||This term has changed to mean different things over time. But originally a Hybrid diaper meant it was a diaper that could be either a disposable diaper OR a cloth diaper depending on the insert you used. gDiapers and Flip diapers are examples.
||A cloth diaper shaped like a regular disposable diaper only made out of completely absorbent materials. They can be fastened with hook & loop (like Velcro), snaps, or by using diaper pins, a Snappi, or Boingos. A cover must be used over the top to make it waterproof.
||The “old-school” diapers that your parents probably used. They are a large rectangle with a thicker center. Most of us used these as burp cloths. My favorites are GMD/Cloth-eeze Prefold diapers available at www.GreenMountainDiapers.com. Do NOT be fooled by Gerber diapers with their so-called “absorbent polyester padded center.” Polyester batting IS NOT absorbent and using these as diapers will make anyone want to give up on cloth.
||Normally a polyester fabric covered with a polyurethane laminate on one side (or sometimes sandwiched between two layers of polyester) to make it waterproof.
||Underwear shaped diaper cover. Normally made of either Polyester Fleece or Wool. Both options are water resistant and can be used as either a breathable diaper cover or as extra protection over a cloth OR disposable diaper.

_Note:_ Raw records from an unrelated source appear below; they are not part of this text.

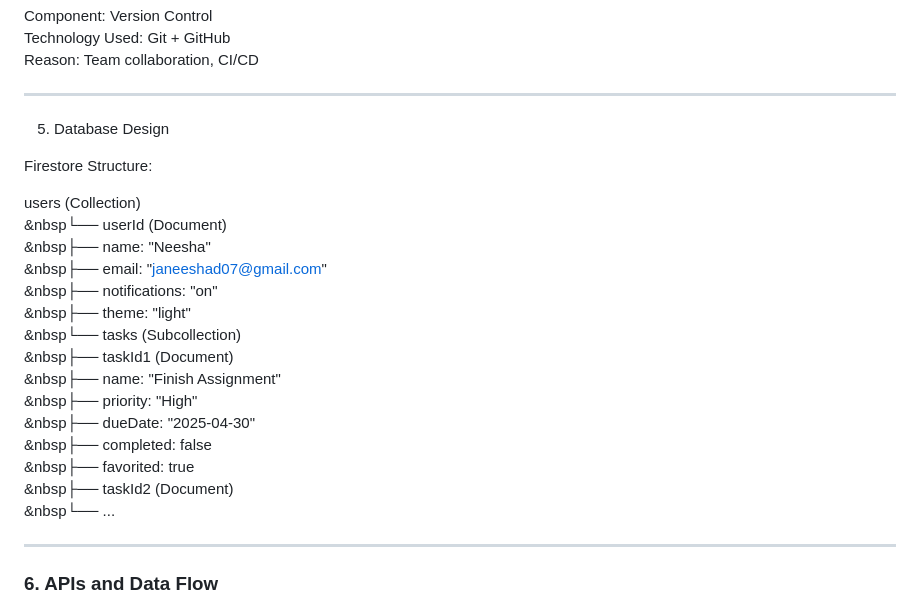
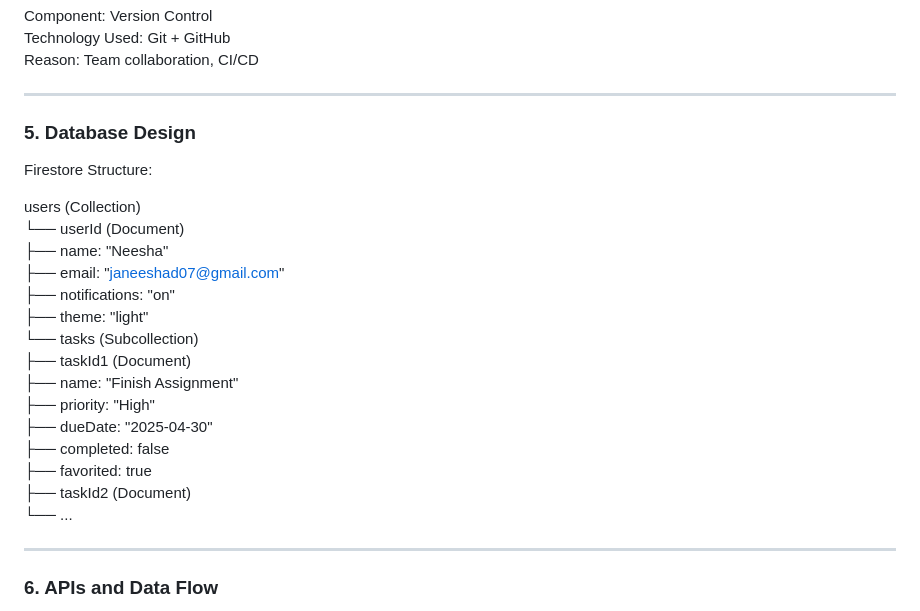
Before and after one commit to NeeshaDewmini/Tomorrow-MicroSaas, a Markdown page: Tomorrow/docs/TDD.md, the part around the change. Rendered like a GitHub page.

Commit message:
Update database design section formatting

```diff
--- a/Tomorrow/docs/TDD.md
+++ b/Tomorrow/docs/TDD.md
@@ -57,26 +57,26 @@ Reason: Team collaboration, CI/CD
 
 ---
 
-5. Database Design
+### 5. Database Design
 
 
 Firestore Structure:
 
 users (Collection)
-    &nbsp└── userId (Document)
-        &nbsp├── name: "Neesha"
-        &nbsp├── email: "janeeshad07@gmail.com"
-        &nbsp├── notifications: "on"
-        &nbsp├── theme: "light"
-        &nbsp└── tasks (Subcollection)
-              &nbsp├── taskId1 (Document)
-                    &nbsp├── name: "Finish Assignment"
-                    &nbsp├── priority: "High"
-                    &nbsp├── dueDate: "2025-04-30"
-                    &nbsp├── completed: false
-                    &nbsp├── favorited: true
-              &nbsp├── taskId2 (Document)
-                    &nbsp└── ...
+    └── userId (Document)
+        ├── name: "Neesha"
+        ├── email: "janeeshad07@gmail.com"
+        ├── notifications: "on"
+        ├── theme: "light"
+        └── tasks (Subcollection)
+              ├── taskId1 (Document)
+                    ├── name: "Finish Assignment"
+                    ├── priority: "High"
+                    ├── dueDate: "2025-04-30"
+                    ├── completed: false
+                    ├── favorited: true
+              ├── taskId2 (Document)
+                    └── ...
 
 ---
 
```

||Old school. Your parents and grandparents used these types of pins to secure diapers on their babies. Believe it or not, you can still find them in stores like Kmart or online. They are NOT the same as safety pins which like to pop open randomly. Please NEVER use a safety pin on your child’s diaper.
||A shaped plastic diaper fastener. It has little grippy teeth (like the type used to secure an ace bandage) that you push into the cloth of the diaper starting on one side, stretch across to the other side to secure, and then pull down the bottom of the “T” to secure it in the center. Snappis come in two sizes, one for babies, and one for toddlers.
||Very similar to the Snappi in that they have the same grippy teeth, only Boingos come as two separate pieces to attach the diaper at each hip. These are excellent for the older child!
||Think: TurbieTwist hair towel, or those fast drying car detailing towels. These are made up of millions of teeny tiny fibers that drink up moisture extremely fast! The downside to MF, though? Fluids squish out easily and they also tend to have stinky and repelling issues if you aren’t careful about the way you wash and care for it.
||A cloth diaper fabric that absorbs extremely fast, holds a lot, and holds it well! Zorb also does not have the repelling and stinky issues that microfiber can have. From the manufacturer: Zorb “absorbs 10x its weight in moisture in half a second. Reduce(s) compression wicking. Under normal use will retain 3 times the moisture of microfiber terry.”